It seems like superhero films have been obsessed with the words “realistic”, “gritty”, and “grounded” for probably the last ten years now, but in a way that has made way to a backlash. The less than welcoming reaction to the brooding Batman V Superman and the positive reaction to the goofy Deadpool proved that maybe a shift in tone is going to be necessary to grab an audience these days. In terms of tone, this is where Suicide Squad succeeds, but aside from that and a few characterizations, that’s about all it can manage.
For those who don’t immediately recognize any character name from the cast immediately, don’t sweat it, as that’s kind of the point of this not so heroic team. They’re meant to be for the most part the B-list and below parts of the DC Comics cannon. In other words, DC and Warner Bros. clearly wanted this to be their take on Guardians of the Galaxy, with rogues fighting the good fight for a reason other than a sense of trying to be heroic. But what this film failed to learn from that far superior film is that the reason we cared about Star Lord, Groot, Rocket Raccoon, and others was not just because they could do some cool stuff and said a snappy line here or there. Guardians took its time to give everyone a bit of characterization to connect with each member of the team. In Suicide Squad, this idea is pretty much dropped after the first act.
The title team is made up of B-list villains and a couple soldiers that we really only find out about through a giant information dump from the team’s commander Amanda Waller, played here by Viola Davis. There is so much of this film that shows only a glimpse of potential at best, but Amanda Waller is fully realized throughout. She’s in charge, willing to kill anyone who gets in her way, and gets her way by any means necessary. Essentially, imagine House of Cards’ Frank Underwood getting so good at scheming that he doesn’t have to stay quiet about his intentions. If only the rest of her team could get as many moments as her. After the quick introduction, no one is really expanded upon and no where is this more apparent than with the handling of Margot Robbie’s Harley Quinn. There are awkward flashbacks put in at odd times to try and let us know about her relationship being the girlfriend of The Batman villain Joker, but it’s so insanely unfocused that every attempt at development feels like a last minute afterthought at best.

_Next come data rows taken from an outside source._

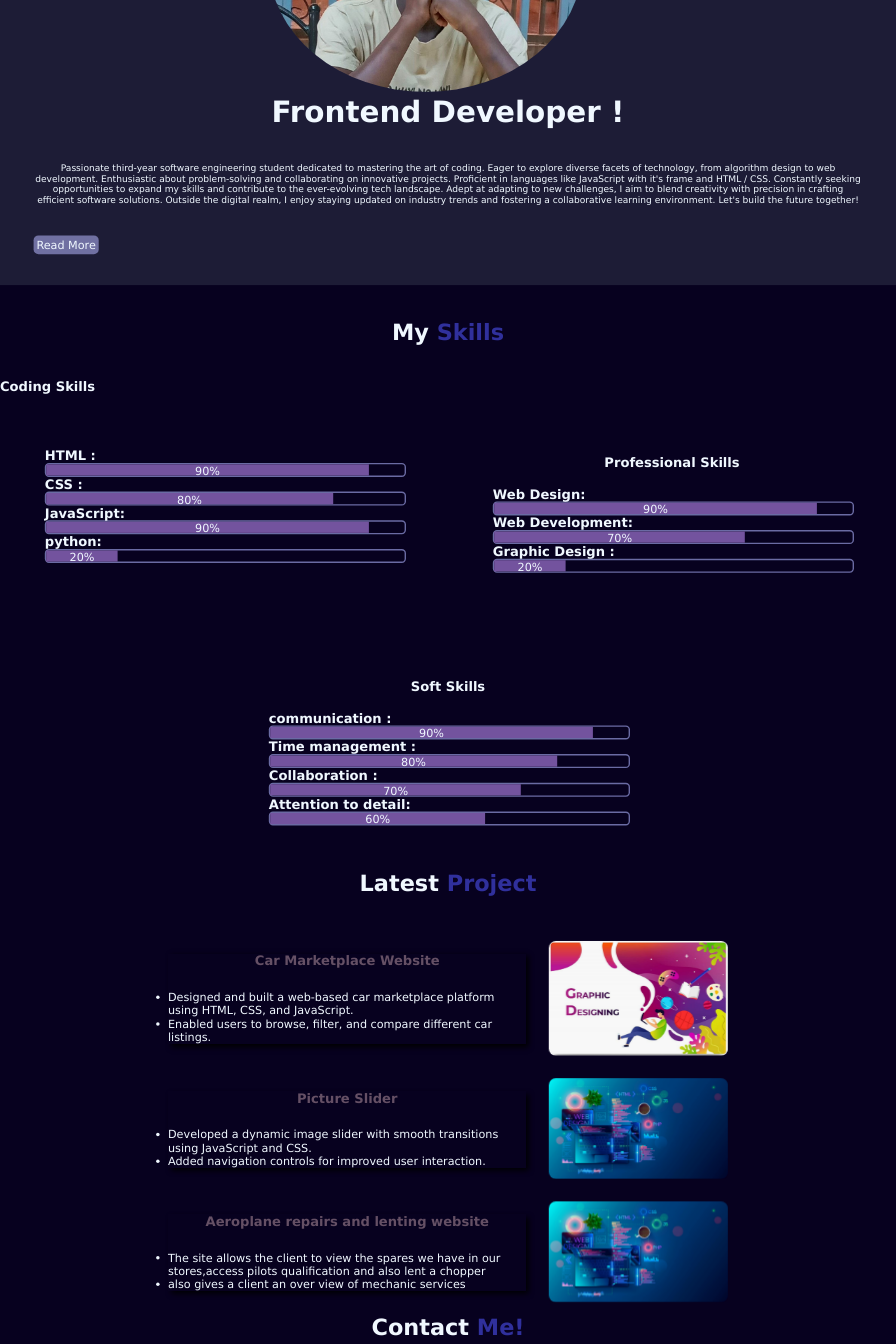
Repository: shrewd-baddest/portfolio
Page: myportfolio-main/index.html
An editor plug-in stored every save of this project. The page is shown before and after the next save, followed by the edit.
The browser window is 1280 px wide. The pictures show the part of the page from y = 915 to 2835 px (the page is 3325 px tall before and 3340 px after), at 70% of full size.
Some web libraries are served in a nearby version.

Above is the page before, as saved 2025-06-24 07:46:58.

After the next save:
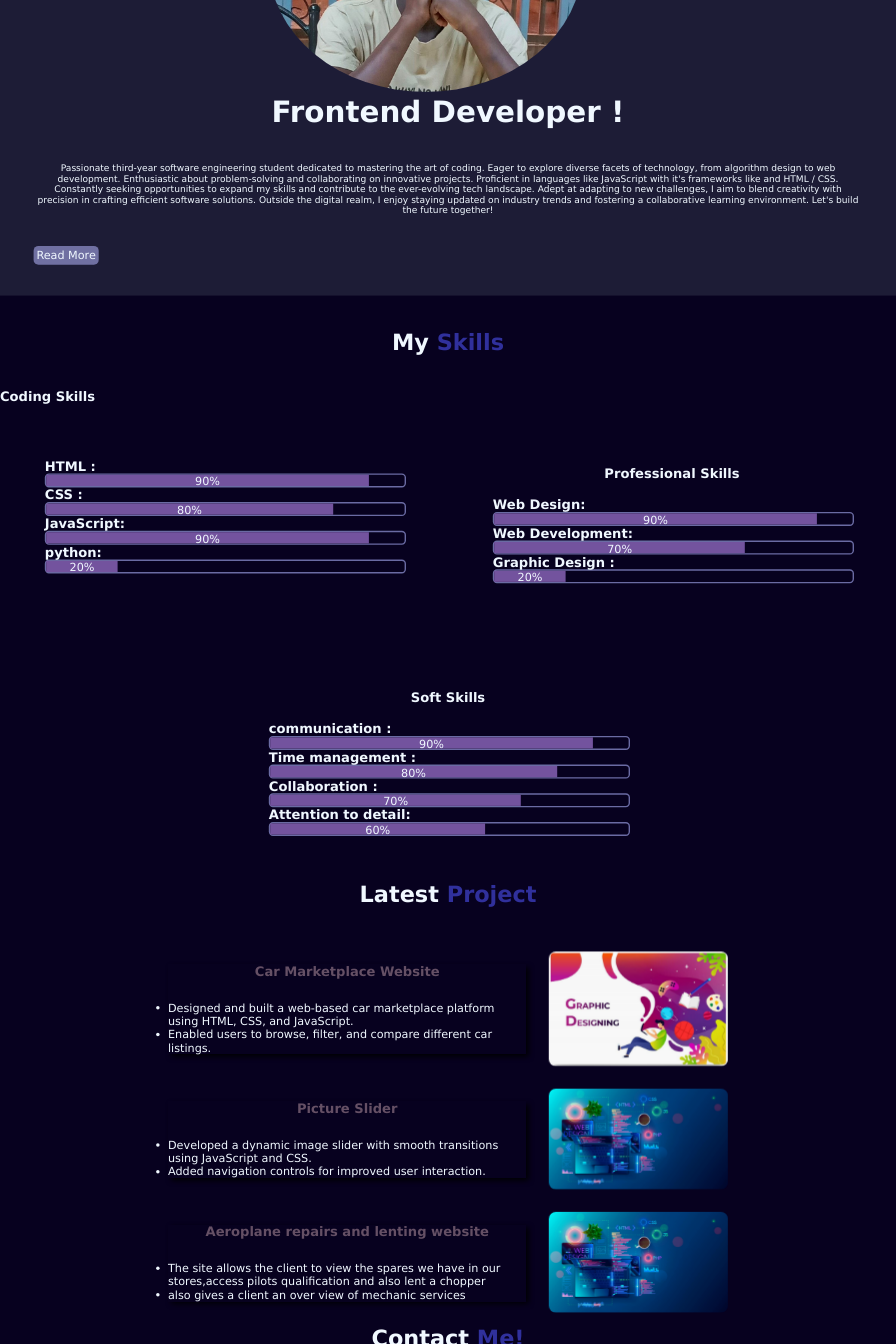
Saved 7 s later.
--- a/myportfolio-main/index.html
+++ b/myportfolio-main/index.html
@@ -69,7 +69,7 @@
             <h3 class="cont-head">Frontend Developer !</h3>
             <p class="cont-par">Passionate third-year software engineering student dedicated to mastering the art of coding. Eager to
                 explore diverse facets of technology, from algorithm design to web development. Enthusiastic about
-                problem-solving and collaborating on innovative projects. Proficient in languages like JavaScript with it's frame and HTML /
+                problem-solving and collaborating on innovative projects. Proficient in languages like JavaScript with it's frameworks like  and HTML /
                 CSS. Constantly seeking opportunities to expand my skills and contribute to the ever-evolving tech
                 landscape. Adept at adapting to new challenges, I aim to blend creativity with precision in crafting
                 efficient software solutions. Outside the digital realm, I enjoy staying updated on industry trends and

I should probably mention the plot at this point, but I can’t be bothered. It seems director and writer David Ayer stopped caring at a certain point too. The basic premise of bad guys being forced to fight battles for the government in firmly established early on, but story telling is pushed aside for a film that just wanted to have as much action as possible in the middle of an abandoned city filled with faceless pawns for a big baddie. This team has one mission and they do it because they are told to. Why and how we the audience should care is given next to little attention and it wouldn’t surprise me if every slow moment develop the team’s dynamics and inner workings was edited out to allow more action scenes to be put in instead. But speaking of editing, there is just something wrong with the pacing of this film. Maybe it’s because what would normally be the last third of a film is dragged out for over an hour. Maybe it’s the repetitive set up of action then brief talking, action then brief talking for the entire film. Maybe it’s the hinted at B-plot of The Joker throwing a wrench in the team’s activities is limited to maybe 5 minutes of the film total. But whatever the problem is, there is no denying this film desperately needed a few more drafts taken care of before it should’ve started filming.
Also, on a personal note, I am done with threats that plan to destroy the entire world. I was pretty much reaching boredom with this in comic book films when the cluttered Avengers: Age of Ultron came out. I was absolutely over it by the time X-Men: Apocalypse arrived. It’s a lazy plot point in this genre, but I have never seen it so lazily thrusted into a film like in Suicide Squad. I’ll try to avoid spoilers, but this film’s villain boils down to an Aztec take on the magic seen in the Thor fans who clearly hates a specific character. You could absolutely have this be a personal battle that presents some grey in a battle, but instead chooses the easy way kill out: kill everyone and everyone because reasons. It cheapens the drama and devolves tension to nothing. I beg you DC and Warner Bros., take a lesson from Captain America: Civil War and make us worried for the players on the stage and not the stage as a whole.
As for the good, I can at least say that even if the bits of character development are minimal, the moments that are there actually work. Nearly everyone is giving a fantastic performance, aside from some over the top antics from Jared Leto’s Joker. I would have no problem seeing another film from this team if they promise to allow Will Smith’s Deadshot just talk with members of his team about anything aside from directing them who and what to fight. I would love to see some more moments from the romance between Margot Robbie’s Harley Quinn and Jared Leto’s Joker. But instead we’re told to simply be entertained by half realized characters fighting in repetitive action scenes to fill a running time that’s a drag to get through. There is potential for a fun yet grounded Guardians of the Galaxy-styled film here, but it looks like we’re going to be waiting until a sequel to hopefully get that film.